Butler says he developed a medical problem on the hunt and had to go home early without taking an ibex. However, he gives the whole experience high marks. In a phone interview, he called his hunt in the Red Sea Hills of northern Sudan exotic and interesting. Camel caravans, encounters with nomads and stops several times a day for Muslim prayers made this a very different experience from anything he had found in southern Africa, he said, going on to note that the trip was more like a sheep hunt than a standard African hunt, as the hunt area was composed of rugged desert mountains. The hunting was at elevations between 6,000 and 7,000 feet.
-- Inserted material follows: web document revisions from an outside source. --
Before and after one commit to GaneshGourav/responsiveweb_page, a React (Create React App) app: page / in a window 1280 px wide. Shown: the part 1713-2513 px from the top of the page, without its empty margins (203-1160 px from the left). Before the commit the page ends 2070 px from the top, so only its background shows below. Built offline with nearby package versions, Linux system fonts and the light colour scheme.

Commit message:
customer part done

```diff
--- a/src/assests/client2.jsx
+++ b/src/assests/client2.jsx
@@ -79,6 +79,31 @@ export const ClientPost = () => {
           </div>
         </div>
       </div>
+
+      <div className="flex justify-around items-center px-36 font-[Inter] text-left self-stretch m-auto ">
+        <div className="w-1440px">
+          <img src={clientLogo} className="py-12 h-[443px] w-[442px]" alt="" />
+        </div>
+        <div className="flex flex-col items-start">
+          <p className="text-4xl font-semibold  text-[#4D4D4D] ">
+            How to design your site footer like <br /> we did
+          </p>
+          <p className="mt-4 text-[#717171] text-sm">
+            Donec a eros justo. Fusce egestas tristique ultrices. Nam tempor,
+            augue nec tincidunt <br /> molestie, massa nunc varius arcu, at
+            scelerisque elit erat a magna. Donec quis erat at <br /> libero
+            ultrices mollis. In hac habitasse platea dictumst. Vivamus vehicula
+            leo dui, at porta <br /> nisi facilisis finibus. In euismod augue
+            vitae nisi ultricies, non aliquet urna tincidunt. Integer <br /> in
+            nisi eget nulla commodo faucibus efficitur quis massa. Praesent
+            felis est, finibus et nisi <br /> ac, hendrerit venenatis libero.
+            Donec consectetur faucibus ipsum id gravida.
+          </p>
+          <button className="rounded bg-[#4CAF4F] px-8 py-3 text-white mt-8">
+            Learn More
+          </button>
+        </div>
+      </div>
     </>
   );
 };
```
Because the Sudanese army has shot so many Nubian ibex for meat, Butler said the animals are found nowadays only at the higher altitudes, and even there they are exceedingly wary. Butler said Dacey had trackers drive ibex toward him, but the animals had an uncanny ability to stay out of shooting range. Bottom line is, he never even saw an ibex before he had to leave the hunt early. However, he said a Russian client before him succeeded in taking one. He feels certain that he would have taken one as well had he not cut his hunt short.
As for overall conditions in Sudan, Butler said he had no problems. No one expressed any anti-American feelings toward him, he said. Gun import was a breeze. His agent for the trip Beverly Wunderlich of J & B Adventures Safaris.
Butler says he intends........(continued)